“AMSI is a leader in the field of mathematics and I’m proud that we’re partnering in the development of this targeted and holistic program to address the gender dynamic in the teaching and learning of maths.”
AMSI Director Geoff Price said the move to support girls and women in studying maths is crucial.
“The low participation of girls and women in the study of the mathematical sciences and in the quantitative professions is a significant national social and economic challenge,” he said.
Price also said it is time for women and girls to be able to “share equally in the rewarding careers and rich life experiences that mathematics offers”.
Australia falls behind other developed countries when it comes to girls’ education in STEM subjects, and this trend begins as early as high school. Only 7% of Australian girls study maths at an advanced level in their final year of secondary school. The number of female maths graduates at university level are only one third of the OECD’s average.
In a study conducted in 2006, 46% indicated they expected to pursue a career in STEM fields. The figure for girls? Only 8%.
Women continue to be underrepresented not only in STEM education, but in STEM careers as well.

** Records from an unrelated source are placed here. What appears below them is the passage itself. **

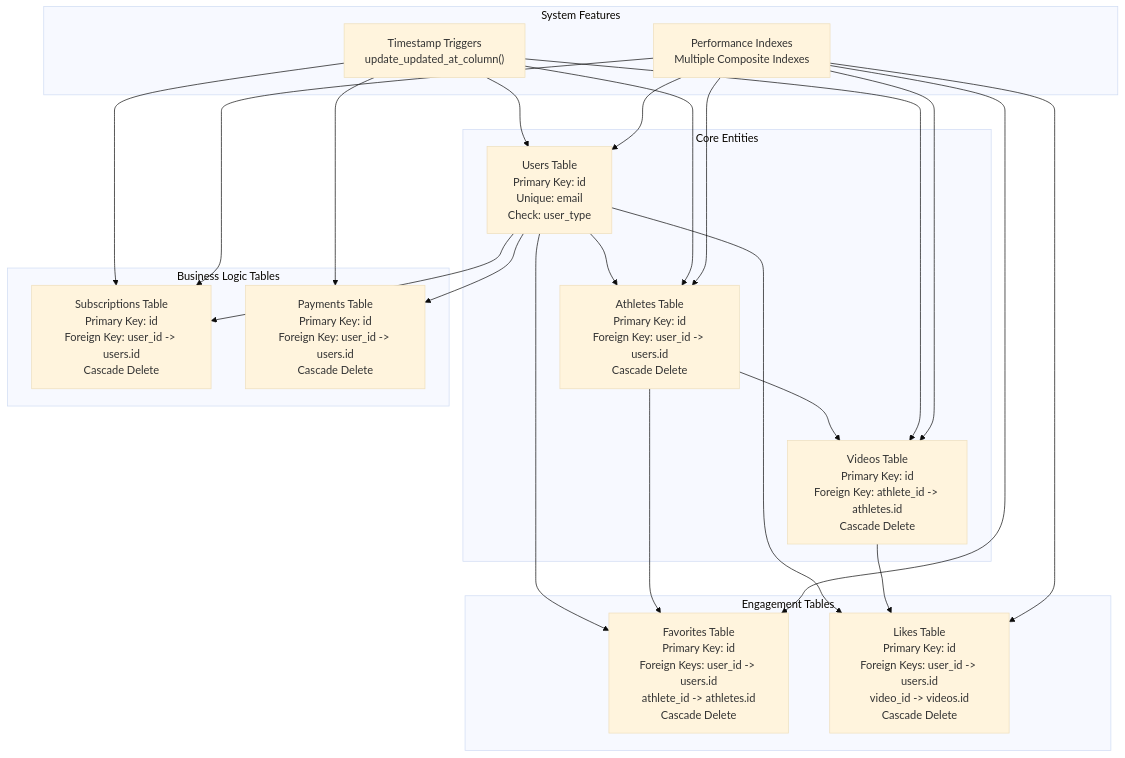
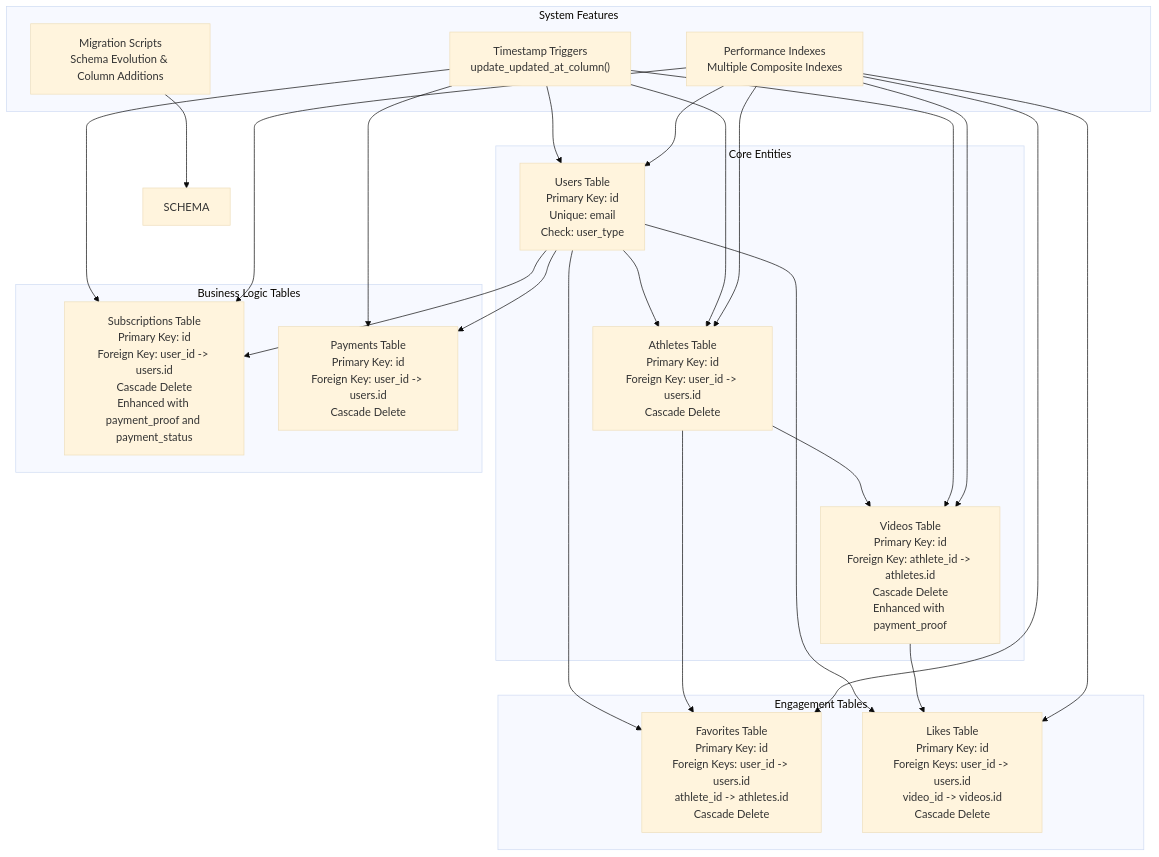
The third of 5 diagrams in .qoder/repowiki/en/content/Database Design/Database Schema Overview.md (Alexandrexicara/craque-vision), drawn with Mermaid (base theme) before and after one commit. The commit also changed other lines of this file and 10 other files, not shown here.

````diff
--- a/.qoder/repowiki/en/content/Database Design/Database Schema Overview.md
+++ b/.qoder/repowiki/en/content/Database Design/Database Schema Overview.md
@@ -165,39 +195,41 @@
 ```mermaid
 graph TB
 subgraph "Core Entities"
 USERS["Users Table<br/>Primary Key: id<br/>Unique: email<br/>Check: user_type"]
 ATHLETES["Athletes Table<br/>Primary Key: id<br/>Foreign Key: user_id -> users.id<br/>Cascade Delete"]
-VIDEOS["Videos Table<br/>Primary Key: id<br/>Foreign Key: athlete_id -> athletes.id<br/>Cascade Delete"]
+VIDEOS["Videos Table<br/>Primary Key: id<br/>Foreign Key: athlete_id -> athletes.id<br/>Cascade Delete<br/>Enhanced with payment_proof"]
 end
 subgraph "Business Logic Tables"
-SUBSCRIPTIONS["Subscriptions Table<br/>Primary Key: id<br/>Foreign Key: user_id -> users.id<br/>Cascade Delete"]
+SUBSCRIPTIONS["Subscriptions Table<br/>Primary Key: id<br/>Foreign Key: user_id -> users.id<br/>Cascade Delete<br/>Enhanced with payment_proof and payment_status"]
 PAYMENTS["Payments Table<br/>Primary Key: id<br/>Foreign Key: user_id -> users.id<br/>Cascade Delete"]
 end
 subgraph "Engagement Tables"
 FAVORITES["Favorites Table<br/>Primary Key: id<br/>Foreign Keys: user_id -> users.id<br/>athlete_id -> athletes.id<br/>Cascade Delete"]
 LIKES["Likes Table<br/>Primary Key: id<br/>Foreign Keys: user_id -> users.id<br/>video_id -> videos.id<br/>Cascade Delete"]
 end
 subgraph "System Features"
 TRIGGERS["Timestamp Triggers<br/>update_updated_at_column()"]
 INDEXES["Performance Indexes<br/>Multiple Composite Indexes"]
+MIGRATION["Migration Scripts<br/>Schema Evolution & Column Additions"]
 end
 USERS --> ATHLETES
 USERS --> SUBSCRIPTIONS
 USERS --> PAYMENTS
 USERS --> FAVORITES
 USERS --> LIKES
 ATHLETES --> VIDEOS
 ATHLETES --> FAVORITES
 VIDEOS --> LIKES
 TRIGGERS --> USERS
 TRIGGERS --> ATHLETES
 TRIGGERS --> VIDEOS
 TRIGGERS --> SUBSCRIPTIONS
 TRIGGERS --> PAYMENTS
 INDEXES --> USERS
 INDEXES --> ATHLETES
 INDEXES --> VIDEOS
 INDEXES --> SUBSCRIPTIONS
 INDEXES --> FAVORITES
 INDEXES --> LIKES
+MIGRATION --> SCHEMA
 ```
````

This underrepresentation is a result of a number of compounding factors discouraging women from studying and pursuingmaths and science, among them the perceptions that BHP’s new program is determined to address. This commitment, as well as a significant level of funding, will hopefully make a difference to many girls who dream of careers in maths and science.